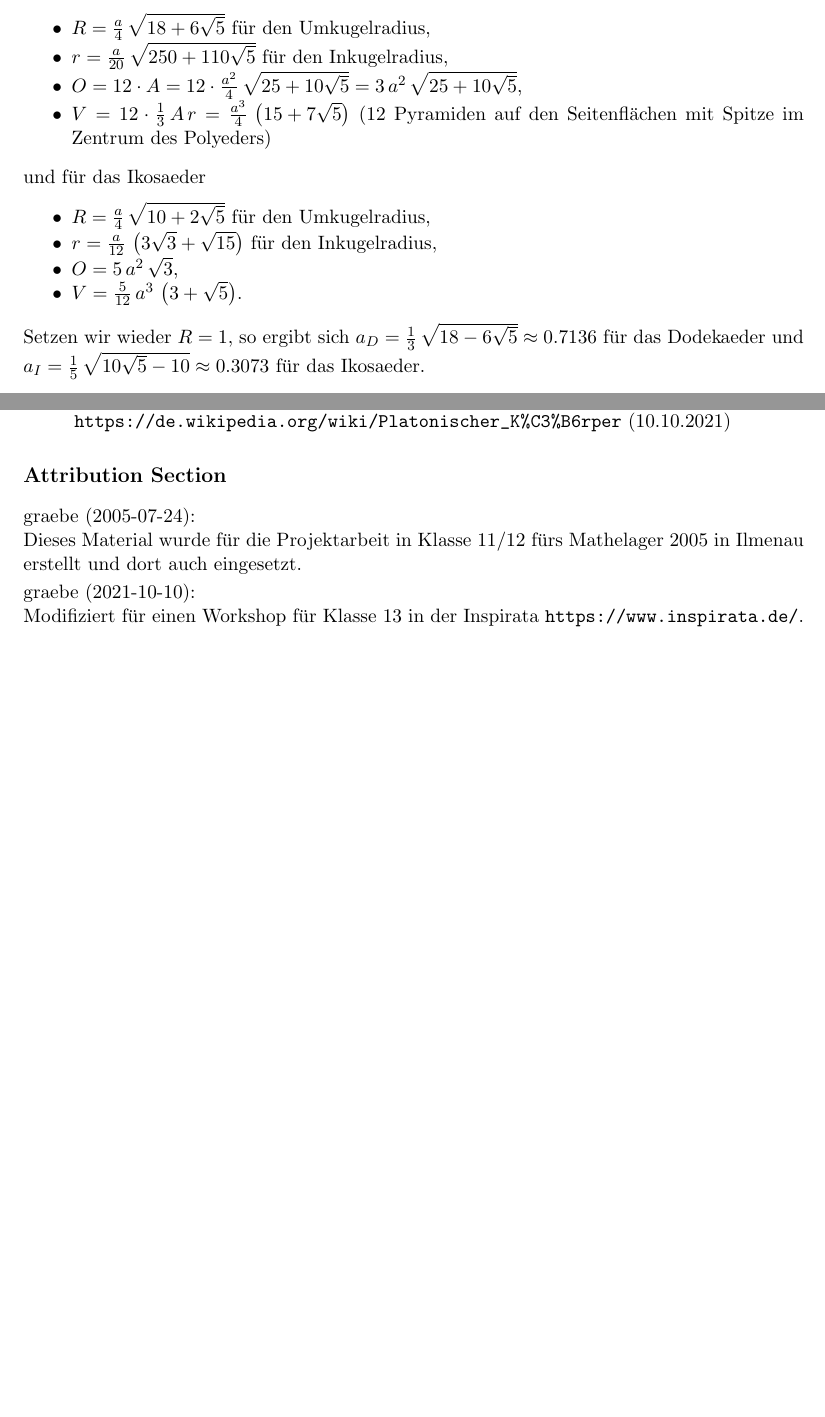
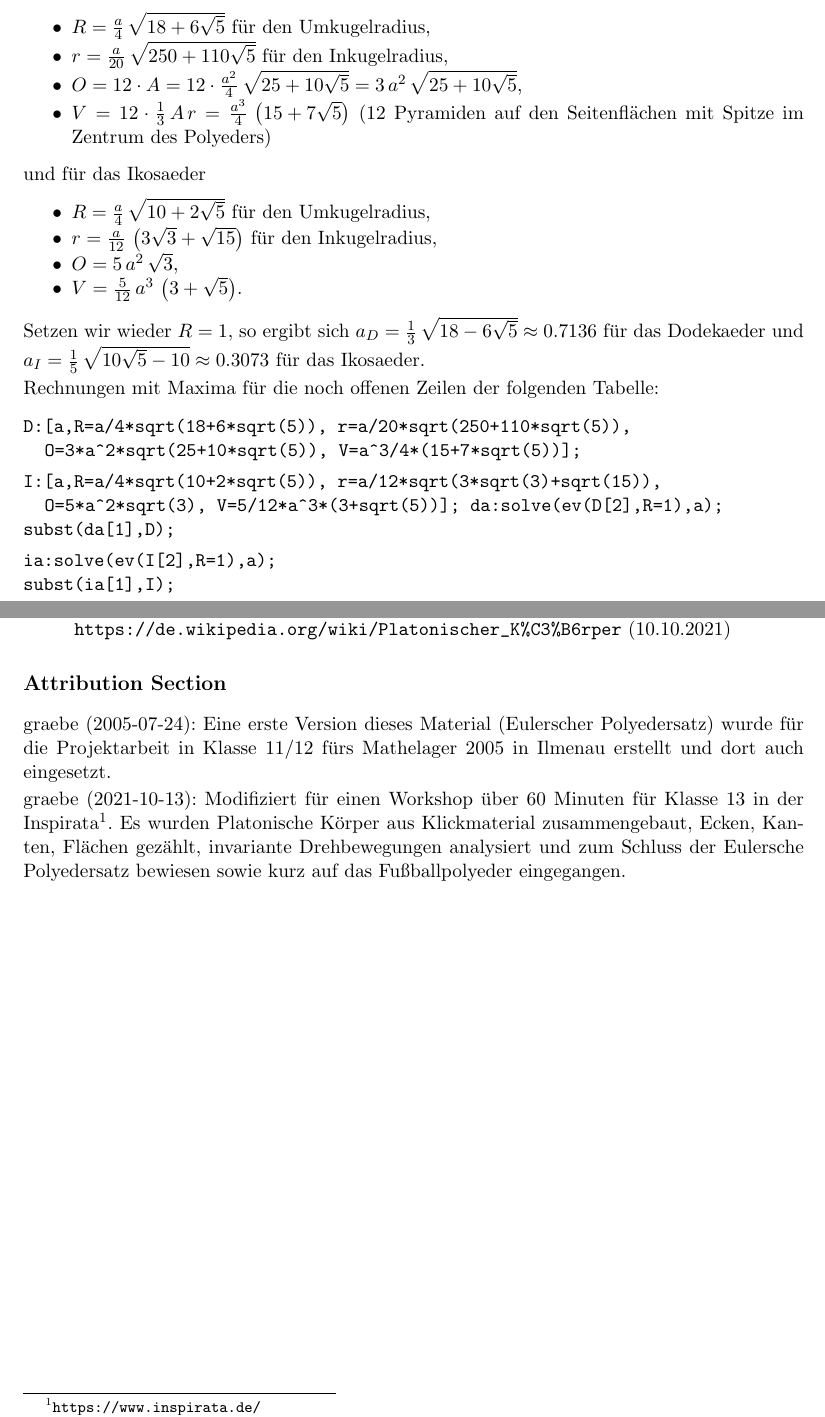
Before and after one commit to Mathematikolympiade/Mathe-Texte, a LaTeX document (Artikel/graebe-05-1.tex): two parts of pages 5 and 8 of 8, joined at a grey line, cut so that both start at the same text, the shorter picture padded with empty space. Compiled offline with pdfLaTeX.

Commit message:
graebe-05-1 überarbeitet

```diff
--- a/Artikel/graebe-05-1.tex
+++ b/Artikel/graebe-05-1.tex
@@ -4,7 +4,7 @@
 
 \author{Hans-Gert Gräbe, Leipzig}
 \title{Reguläre Polyeder\kosemnetlicensemark}
-\date{Version vom 11. Oktober 2021}
+\date{Version vom 13. Oktober 2021}
 
 \begin{document}
 
@@ -258,19 +258,20 @@ Setzen wir wieder $R=1$, so ergibt sich $a_D=\frac13\,\sqrt{18-6\sqrt{5}}
 \approx 0.7136$ für das Dodekaeder und $a_I=\frac15\,\sqrt{10\sqrt{5}-10}
 \approx 0.3073$ für das Ikosaeder.
 
-%% Rechnungen mit Maxima für die folgende Tabelle:
-%% D:[a,R=a/4*sqrt(18+6*sqrt(5)), r=a/20*sqrt(250+110*sqrt(5)),
-%%    O=3*a^2*sqrt(25+10*sqrt(5)), V=a^3/4*(15+7*sqrt(5))];
+Rechnungen mit Maxima für die noch offenen Zeilen der folgenden Tabelle:
+\begin{code}
+  D:[a,R=a/4*sqrt(18+6*sqrt(5)), r=a/20*sqrt(250+110*sqrt(5)),\\\>
+    O=3*a\pw2*sqrt(25+10*sqrt(5)), V=a\pw3/4*(15+7*sqrt(5))];\\[4pt]
 
-%% I:[a,R=a/4*sqrt(10+2*sqrt(5)), r=a/12*sqrt(3*sqrt(3)+sqrt(15)),
-%%    O=5*a^2*sqrt(3), V=5/12*a^3*(3+sqrt(5))];
+  I:[a,R=a/4*sqrt(10+2*sqrt(5)), r=a/12*sqrt(3*sqrt(3)+sqrt(15)),\\\>
+    O=5*a\pw2*sqrt(3), V=5/12*a\pw3*(3+sqrt(5))];
 
-%% da:solve(ev(D[2],R=1),a);
-%% subst(da[1],D);
+  da:solve(ev(D[2],R=1),a);\\
+  subst(da[1],D);\\[4pt]
 
-%% ia:solve(ev(I[2],R=1),a);
-%% subst(ia[1],I);
-
+  ia:solve(ev(I[2],R=1),a);\\
+  subst(ia[1],I);\\[4pt]
+\end{code}
 \paragraph{Zusammenfassung der Ergebnisse}
 \begin{center}
   \begin{tabular}{|l|c|c|c|c|}\hline
@@ -415,11 +412,15 @@ und damit $k=90$, $e=60$, $f_5=12$, $f_6=20$.
 \end{thebibliography}
 
 \begin{attribution}
-graebe (2005-07-24):\\ Dieses Material wurde für die Projektarbeit in Klasse
-11/12 fürs Mathelager 2005 in Ilmenau erstellt und dort auch eingesetzt.
+graebe (2005-07-24): Eine erste Version dieses Material (Eulerscher
+Polyedersatz) wurde für die Projektarbeit in Klasse 11/12 fürs Mathelager 2005
+in Ilmenau erstellt und dort auch eingesetzt.
 
-graebe (2021-10-10):\\ Modifiziert für einen Workshop für Klasse 13 in der
-Inspirata \url{https://www.inspirata.de/}.
+graebe (2021-10-13): Modifiziert für einen Workshop über 60 Minuten für Klasse
+13 in der Inspirata\footnote{\url{https://www.inspirata.de/}}.  Es wurden
+Platonische Körper aus Klickmaterial zusammengebaut, Ecken, Kanten, Flächen
+gezählt, invariante Drehbewegungen analysiert und zum Schluss der Eulersche
+Polyedersatz bewiesen sowie kurz auf das Fußballpolyeder eingegangen.
 
 \end{attribution}
 
```
Also changed, not shown: web/pdf/graebe-05-1.pdf, Artikel/graebe-05-1.tex (10 more changed lines), 2 other files.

YOUR OBJECTIVE: Copy every line of the listing that contains the word "sqrt".

SOLUTION BELOW:
@@ -258,19 +258,20 @@ Setzen wir wieder $R=1$, so ergibt sich $a_D=\frac13\,\sqrt{18-6\sqrt{5}}
 \approx 0.7136$ für das Dodekaeder und $a_I=\frac15\,\sqrt{10\sqrt{5}-10}
-%% D:[a,R=a/4*sqrt(18+6*sqrt(5)), r=a/20*sqrt(250+110*sqrt(5)),
-%%    O=3*a^2*sqrt(25+10*sqrt(5)), V=a^3/4*(15+7*sqrt(5))];
+  D:[a,R=a/4*sqrt(18+6*sqrt(5)), r=a/20*sqrt(250+110*sqrt(5)),\\\>
+    O=3*a\pw2*sqrt(25+10*sqrt(5)), V=a\pw3/4*(15+7*sqrt(5))];\\[4pt]
-%% I:[a,R=a/4*sqrt(10+2*sqrt(5)), r=a/12*sqrt(3*sqrt(3)+sqrt(15)),
-%%    O=5*a^2*sqrt(3), V=5/12*a^3*(3+sqrt(5))];
+  I:[a,R=a/4*sqrt(10+2*sqrt(5)), r=a/12*sqrt(3*sqrt(3)+sqrt(15)),\\\>
+    O=5*a\pw2*sqrt(3), V=5/12*a\pw3*(3+sqrt(5))];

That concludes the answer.